■ Task brief
Write out the data again exactly, skipping every picture.

■ Records shown
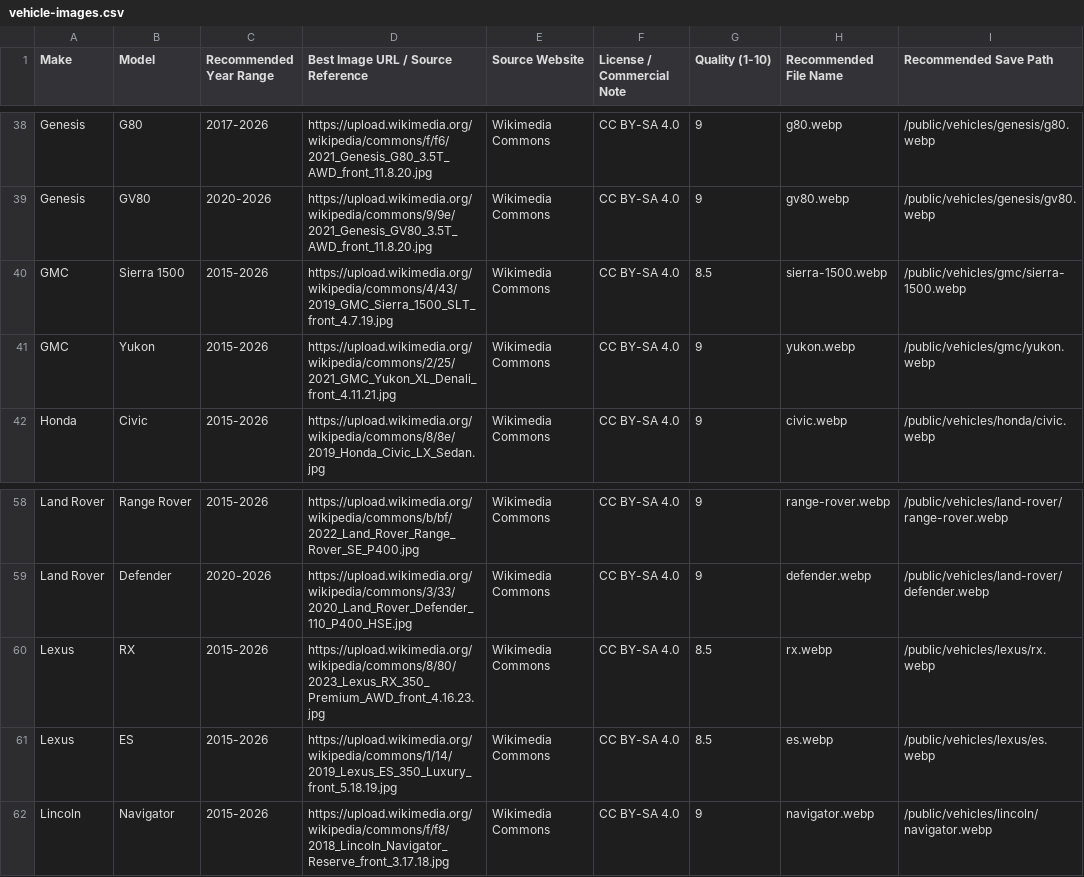
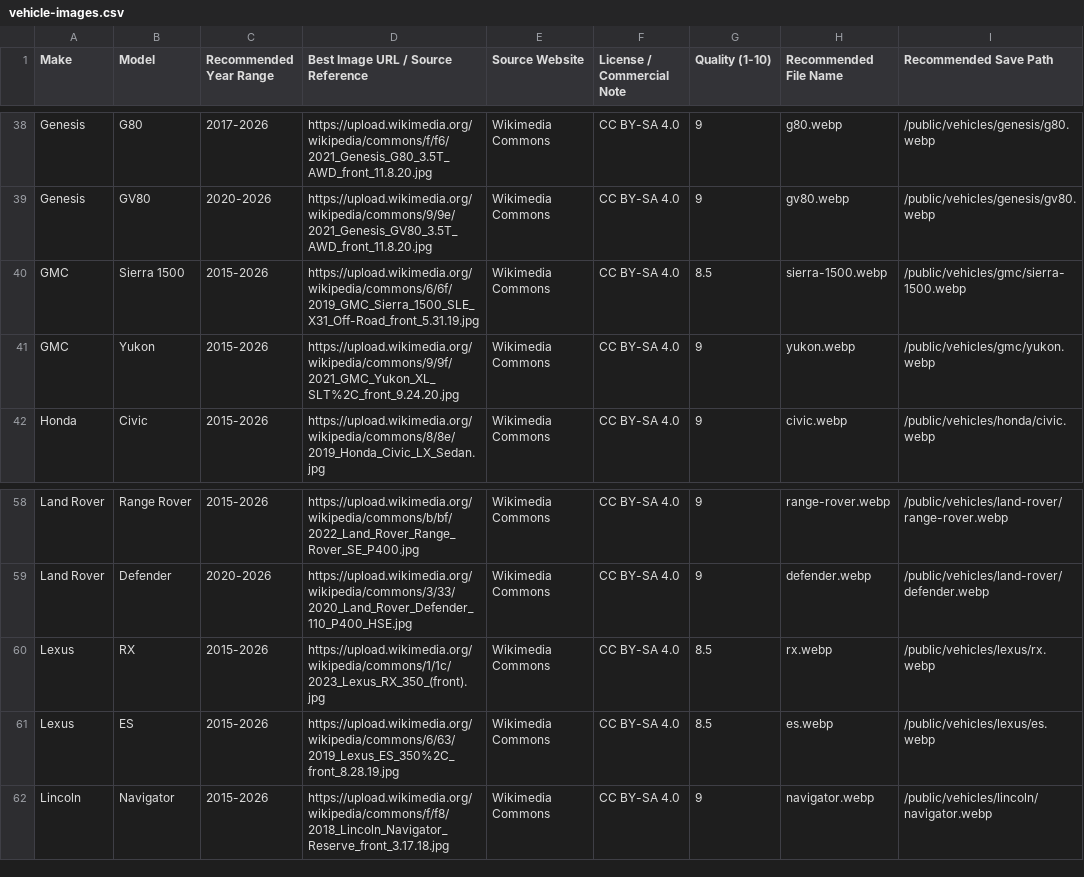
Before and after one commit to DSeeHappy/rkcautomotive, a CSV file: data/vehicle-images.csv, drawn as a sheet; only a part is shown, gaps mark what is left out; the diff covers the shown part only; the diff names each change by its address in the sheet, - before the commit and + after, or states it on an @@ line.

```diff
--- a/data/vehicle-images.csv
+++ b/data/vehicle-images.csv
-D40: https://upload.wikimedia.org/wikipedia/commons/4/43/2019_GMC_Sierra_1500_SLT_front_4.7.19.jpg
+D40: https://upload.wikimedia.org/wikipedia/commons/6/6f/2019_GMC_Sierra_1500_SLE_X31_Off-Road_front_5.31.19.jpg
-D41: https://upload.wikimedia.org/wikipedia/commons/2/25/2021_GMC_Yukon_XL_Denali_front_4.11.21.jpg
+D41: https://upload.wikimedia.org/wikipedia/commons/9/9f/2021_GMC_Yukon_XL_SLT%2C_front_9.24.20.jpg
-D60: https://upload.wikimedia.org/wikipedia/commons/8/80/2023_Lexus_RX_350_Premium_AWD_front_4.16.23.jpg
+D60: https://upload.wikimedia.org/wikipedia/commons/1/1c/2023_Lexus_RX_350_(front).jpg
-D61: https://upload.wikimedia.org/wikipedia/commons/1/14/2019_Lexus_ES_350_Luxury_front_5.18.19.jpg
+D61: https://upload.wikimedia.org/wikipedia/commons/6/63/2019_Lexus_ES_350%2C_front_8.28.19.jpg
```
Also changed, not shown: 24 edited cells elsewhere in this file, 28 other files.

■ Exercise output
Before and after one commit to DSeeHappy/rkcautomotive, a CSV file: data/vehicle-images.csv, drawn as a sheet; only a part is shown, gaps mark what is left out; the diff covers the shown part only; the diff names each change by its address in the sheet, - before the commit and + after, or states it on an @@ line.

```diff
--- a/data/vehicle-images.csv
+++ b/data/vehicle-images.csv
-D40: https://upload.wikimedia.org/wikipedia/commons/4/43/2019_GMC_Sierra_1500_SLT_front_4.7.19.jpg
+D40: https://upload.wikimedia.org/wikipedia/commons/6/6f/2019_GMC_Sierra_1500_SLE_X31_Off-Road_front_5.31.19.jpg
-D41: https://upload.wikimedia.org/wikipedia/commons/2/25/2021_GMC_Yukon_XL_Denali_front_4.11.21.jpg
+D41: https://upload.wikimedia.org/wikipedia/commons/9/9f/2021_GMC_Yukon_XL_SLT%2C_front_9.24.20.jpg
-D60: https://upload.wikimedia.org/wikipedia/commons/8/80/2023_Lexus_RX_350_Premium_AWD_front_4.16.23.jpg
+D60: https://upload.wikimedia.org/wikipedia/commons/1/1c/2023_Lexus_RX_350_(front).jpg
-D61: https://upload.wikimedia.org/wikipedia/commons/1/14/2019_Lexus_ES_350_Luxury_front_5.18.19.jpg
+D61: https://upload.wikimedia.org/wikipedia/commons/6/63/2019_Lexus_ES_350%2C_front_8.28.19.jpg
```
Also changed, not shown: 24 edited cells elsewhere in this file, 28 other files.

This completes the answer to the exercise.